(Saved entries)
####################
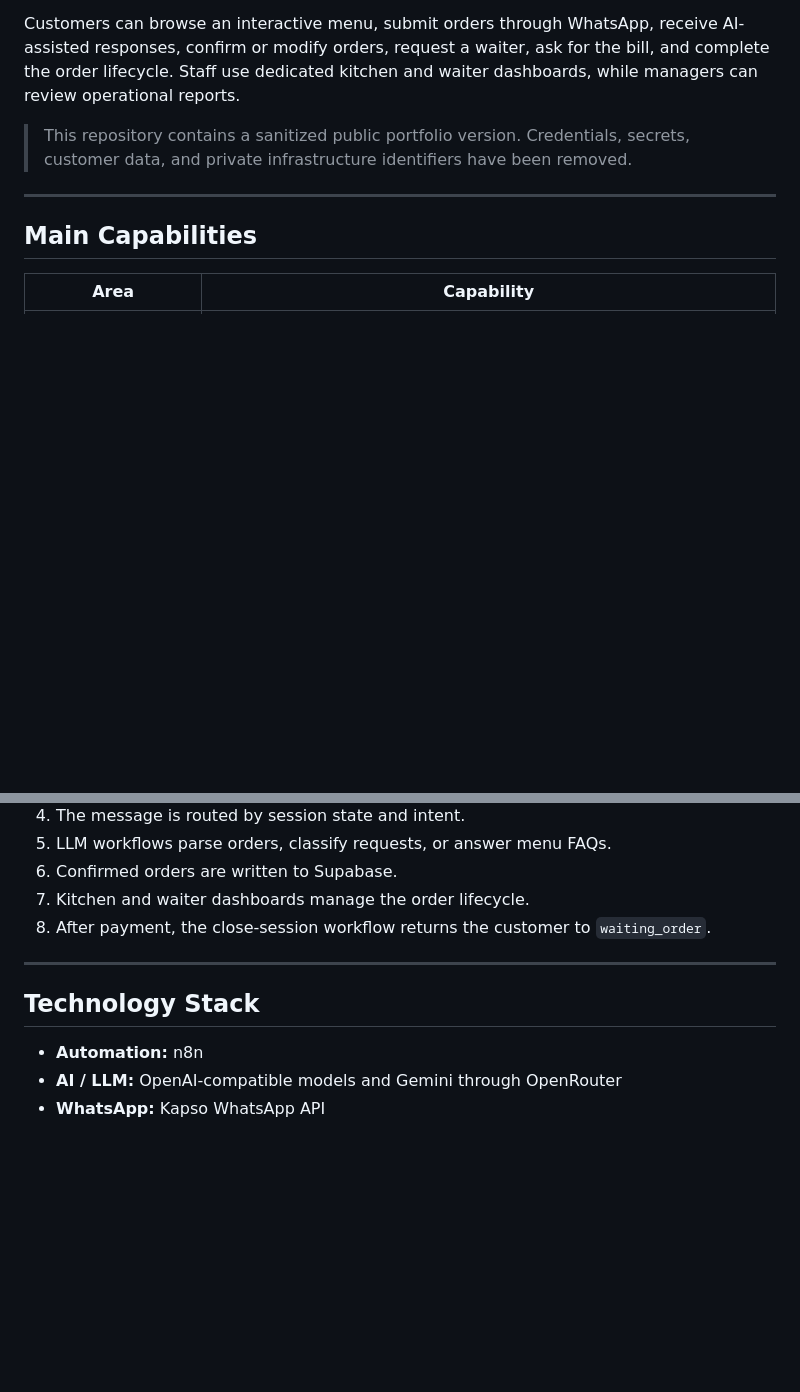
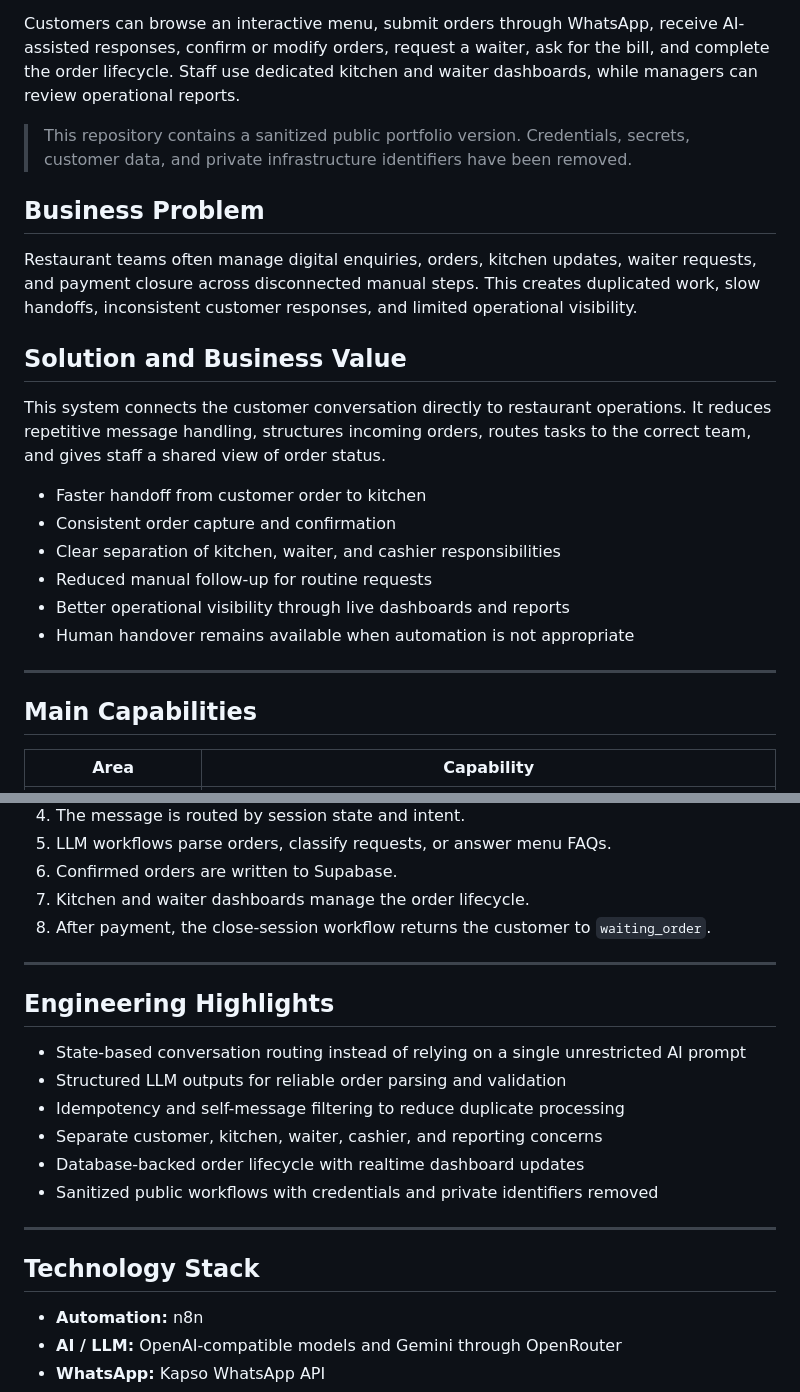
Before and after one commit to Badrna3om/ai-restaurant-operating-system, a Markdown page: README.md, 2 parts joined by grey strips. GitHub-like rendering; blank space fills up the shorter version.

Commit message:
Add business value and engineering highlights

```diff
--- a/README.md
+++ b/README.md
@@ -17,6 +17,22 @@ This project connects a customer-facing WhatsApp ordering experience with restau
 Customers can browse an interactive menu, submit orders through WhatsApp, receive AI-assisted responses, confirm or modify orders, request a waiter, ask for the bill, and complete the order lifecycle. Staff use dedicated kitchen and waiter dashboards, while managers can review operational reports.
 
 > This repository contains a sanitized public portfolio version. Credentials, secrets, customer data, and private infrastructure identifiers have been removed.
+
+## Business Problem
+
+Restaurant teams often manage digital enquiries, orders, kitchen updates, waiter requests, and payment closure across disconnected manual steps. This creates duplicated work, slow handoffs, inconsistent customer responses, and limited operational visibility.
+
+## Solution and Business Value
+
+This system connects the customer conversation directly to restaurant operations. It reduces repetitive message handling, structures incoming orders, routes tasks to the correct team, and gives staff a shared view of order status.
+
+- Faster handoff from customer order to kitchen
+- Consistent order capture and confirmation
+- Clear separation of kitchen, waiter, and cashier responsibilities
+- Reduced manual follow-up for routine requests
+- Better operational visibility through live dashboards and reports
+- Human handover remains available when automation is not appropriate
+
 
 ---
 
@@ -96,7 +112,19 @@ AI-Restaurant-Operating-System/
 
 ---
 
+## Engineering Highlights
+
+- State-based conversation routing instead of relying on a single unrestricted AI prompt
+- Structured LLM outputs for reliable order parsing and validation
+- Idempotency and self-message filtering to reduce duplicate processing
+- Separate customer, kitchen, waiter, cashier, and reporting concerns
+- Database-backed order lifecycle with realtime dashboard updates
+- Sanitized public workflows with credentials and private identifiers removed
+
+---
+
 ## Technology Stack
+
 
 - **Automation:** n8n
 - **AI / LLM:** OpenAI-compatible models and Gemini through OpenRouter
```
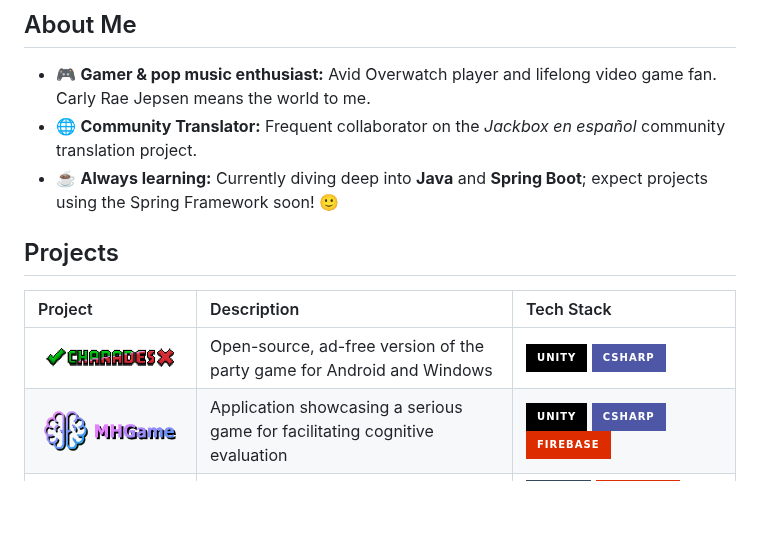
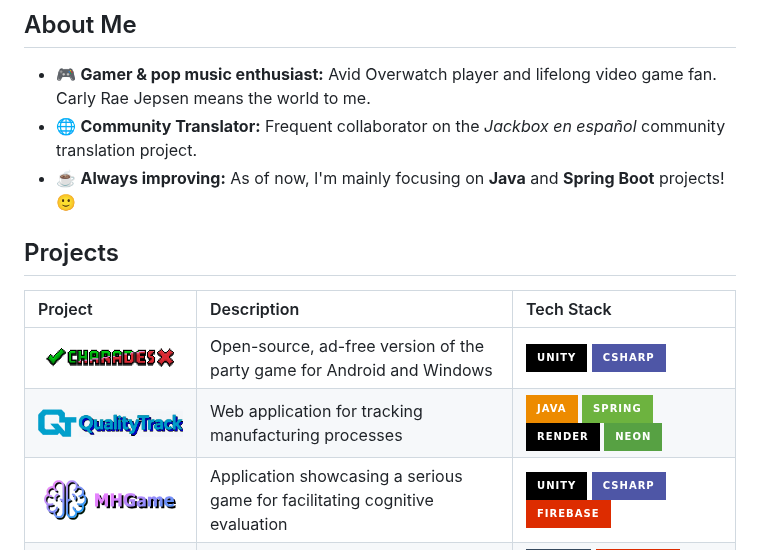
Before and after one commit to feliarroyo/feliarroyo, a Markdown page: README.md, the part around the change. Drawn GitHub-style; pictures changed too: logos/qualitytrack-long.png (added); badges without logos; blank space fills up the shorter version.

Commit message:
Added QualityTrack project

```diff
--- a/README.md
+++ b/README.md
@@ -13,13 +13,14 @@
 
 * 🎮 **Gamer & pop music enthusiast:** Avid Overwatch player and lifelong video game fan. Carly Rae Jepsen means the world to me.
 * 🌐 **Community Translator:** Frequent collaborator on the *Jackbox en español* community translation project.
-* ☕ **Always learning:** Currently diving deep into **Java** and **Spring Boot**; expect projects using the Spring Framework soon! 🙂
+* ☕ **Always improving:** As of now, I'm mainly focusing on **Java** and **Spring Boot** projects! 🙂
 
 ## Projects
 
 | Project | Description | Tech Stack |
 | :--- | :--- | :--- |
 | [![Charades](logos/charades-long.png)](https://github.com/feliarroyo/Charades) | Open-source, ad-free version of the party game for Android and Windows | ![Unity](https://img.shields.io/badge/unity-%23000000.svg?style=for-the-badge&logo=unity&logoColor=white) ![C#](https://img.shields.io/badge/csharp-%234e56a6.svg?style=for-the-badge)|
+| [![QualityTrack](logos/qualitytrack-long.png)](https://github.com/No-Country-simulation/S08-26-equipo04) | Web application for tracking manufacturing processes | ![Java](https://img.shields.io/badge/java-%23ED8B00.svg?style=for-the-badge&logo=openjdk&logoColor=white) ![Spring](https://img.shields.io/badge/spring-%236DB33F.svg?style=for-the-badge&logo=spring&logoColor=white) ![Render](https://img.shields.io/badge/render-%23000000.svg?style=for-the-badge&logo=render&logoColor=white) ![Neon](https://img.shields.io/badge/neon-%2357A143.svg?style=for-the-badge) |
 | [![MHGame](logos/mhgame-long.png)](https://github.com/feliarroyo/evaluacion-cognitiva) | Application showcasing a serious game for facilitating cognitive evaluation | ![Unity](https://img.shields.io/badge/unity-%23000000.svg?style=for-the-badge&logo=unity&logoColor=white) ![C#](https://img.shields.io/badge/csharp-%234e56a6.svg?style=for-the-badge) ![Firebase](https://img.shields.io/badge/firebase-%23DD2C00.svg?style=for-the-badge&logo=firebase&logoColor=white) |
 | [![MHGame (Admin App)](logos/mhgameadmin-long.png)](https://github.com/feliarroyo/evaluacion-cognitiva-web) | Web application to customize and control MHGame activities | ![Vue.js](https://img.shields.io/badge/vue.js-%2335495e.svg?style=for-the-badge&logo=vuedotjs&logoColor=%234FC08D) ![Firebase](https://img.shields.io/badge/firebase-%23DD2C00.svg?style=for-the-badge&logo=firebase&logoColor=white) ![Vercel](https://img.shields.io/badge/vercel-%23000000.svg?style=for-the-badge&logo=vercel&logoColor=white) |
 | [![EAY Generator](logos/eaygenerator-long.webp)](https://github.com/feliarroyo/eay-generator) | Prompt editor for the Fibbage: Enough About You series | ![Python](https://img.shields.io/badge/python-%233670A0.svg?style=for-the-badge&logo=python&logoColor=ffdd54) |
```
Also changed, not shown: logos/qualitytrack.png (added).
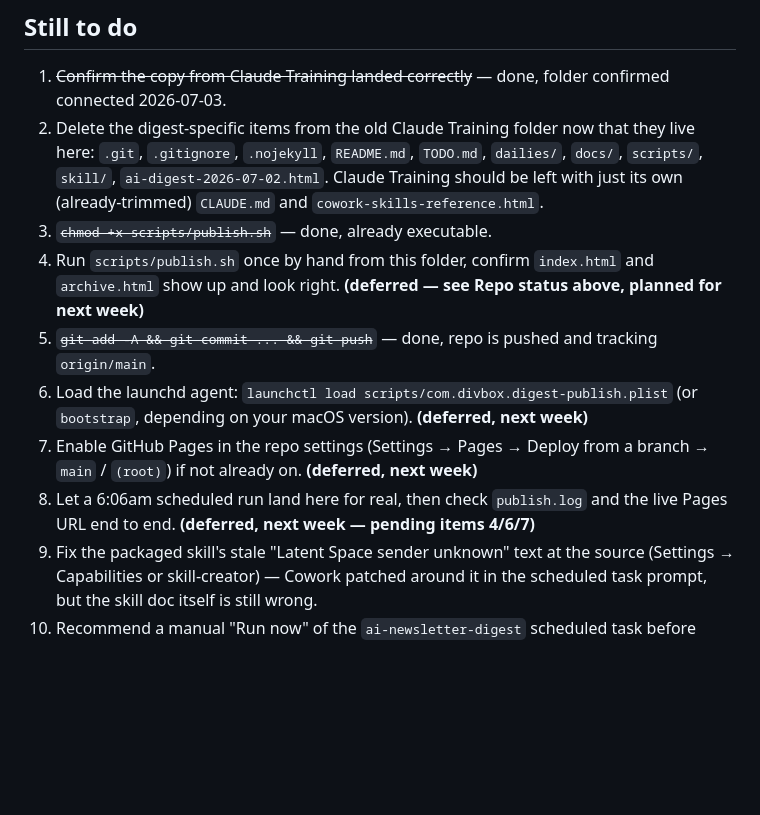
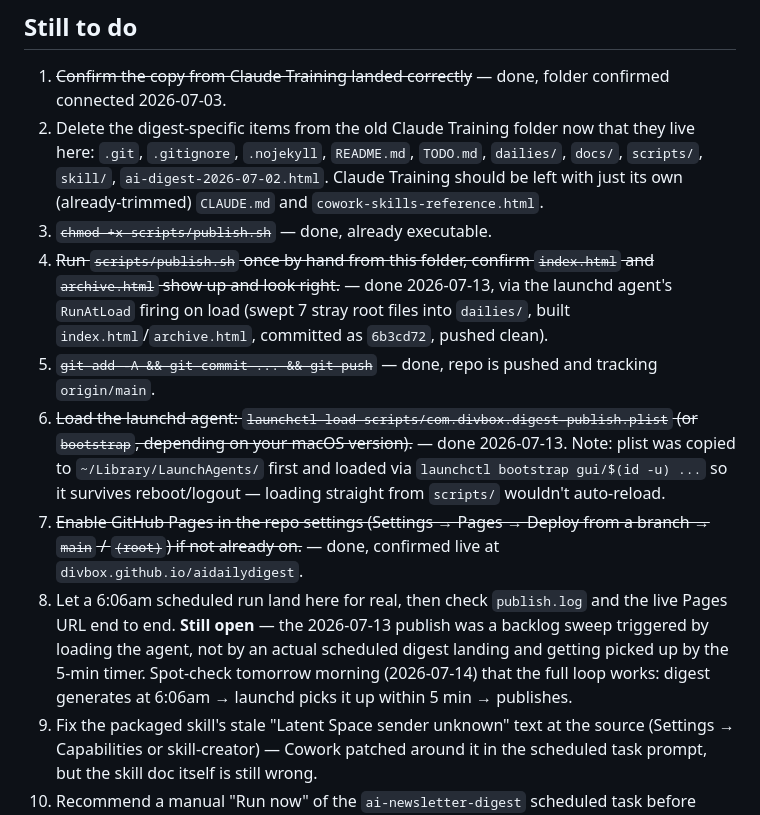
Before and after one commit to divbox/aidailydigest, a Markdown page: TODO.md, the part around the change. Drawn GitHub-style; blank space fills up the shorter version.

Commit message:
mark a few things done

```diff
--- a/TODO.md
+++ b/TODO.md
@@ -20,11 +20,11 @@ The rest of the pipeline (launchd agent, GitHub Pages enablement, first manual `
 1. ~~Confirm the copy from Claude Training landed correctly~~ — done, folder confirmed connected 2026-07-03.
 2. Delete the digest-specific items from the old Claude Training folder now that they live here: `.git`, `.gitignore`, `.nojekyll`, `README.md`, `TODO.md`, `dailies/`, `docs/`, `scripts/`, `skill/`, `ai-digest-2026-07-02.html`. Claude Training should be left with just its own (already-trimmed) `CLAUDE.md` and `cowork-skills-reference.html`.
 3. ~~`chmod +x scripts/publish.sh`~~ — done, already executable.
-4. Run `scripts/publish.sh` once by hand from this folder, confirm `index.html` and `archive.html` show up and look right. **(deferred — see Repo status above, planned for next week)**
+4. ~~Run `scripts/publish.sh` once by hand from this folder, confirm `index.html` and `archive.html` show up and look right.~~ — done 2026-07-13, via the launchd agent's `RunAtLoad` firing on load (swept 7 stray root files into `dailies/`, built `index.html`/`archive.html`, committed as `6b3cd72`, pushed clean).
 5. ~~`git add -A && git commit ... && git push`~~ — done, repo is pushed and tracking `origin/main`.
-6. Load the launchd agent: `launchctl load scripts/com.divbox.digest-publish.plist` (or `bootstrap`, depending on your macOS version). **(deferred, next week)**
-7. Enable GitHub Pages in the repo settings (Settings → Pages → Deploy from a branch → `main` / `(root)`) if not already on. **(deferred, next week)**
-8. Let a 6:06am scheduled run land here for real, then check `publish.log` and the live Pages URL end to end. **(deferred, next week — pending items 4/6/7)**
+6. ~~Load the launchd agent: `launchctl load scripts/com.divbox.digest-publish.plist` (or `bootstrap`, depending on your macOS version).~~ — done 2026-07-13. Note: plist was copied to `~/Library/LaunchAgents/` first and loaded via `launchctl bootstrap gui/$(id -u) ...` so it survives reboot/logout — loading straight from `scripts/` wouldn't auto-reload.
+7. ~~Enable GitHub Pages in the repo settings (Settings → Pages → Deploy from a branch → `main` / `(root)`) if not already on.~~ — done, confirmed live at `divbox.github.io/aidailydigest`.
+8. Let a 6:06am scheduled run land here for real, then check `publish.log` and the live Pages URL end to end. **Still open** — the 2026-07-13 publish was a backlog sweep triggered by loading the agent, not by an actual scheduled digest landing and getting picked up by the 5-min timer. Spot-check tomorrow morning (2026-07-14) that the full loop works: digest generates at 6:06am → launchd picks it up within 5 min → publishes.
 9. Fix the packaged skill's stale "Latent Space sender unknown" text at the source (Settings → Capabilities or skill-creator) — Cowork patched around it in the scheduled task prompt, but the skill doc itself is still wrong.
 10. Recommend a manual "Run now" of the `ai-newsletter-digest` scheduled task before relying on Monday's automatic run — the corrected prompt now uses WebSearch/`web_fetch` for deep dives, tools this task hasn't exercised before, and Cowork may pause a fresh tool on its first use for approval. Better to hit that prompt on a manual run than have it stall a real morning.
 
```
####################
The answer must consist of every line from the entries that holds the string "Markdown".

Before and after one commit to Badrna3om/ai-restaurant-operating-system, a Markdown page: README.md, 2 parts joined by grey strips. GitHub-like rendering; blank space fills up the shorter version.
Before and after one commit to feliarroyo/feliarroyo, a Markdown page: README.md, the part around the change. Drawn GitHub-style; pictures changed too: logos/qualitytrack-long.png (added); badges without logos; blank space fills up the shorter version.
Before and after one commit to divbox/aidailydigest, a Markdown page: TODO.md, the part around the change. Drawn GitHub-style; blank space fills up the shorter version.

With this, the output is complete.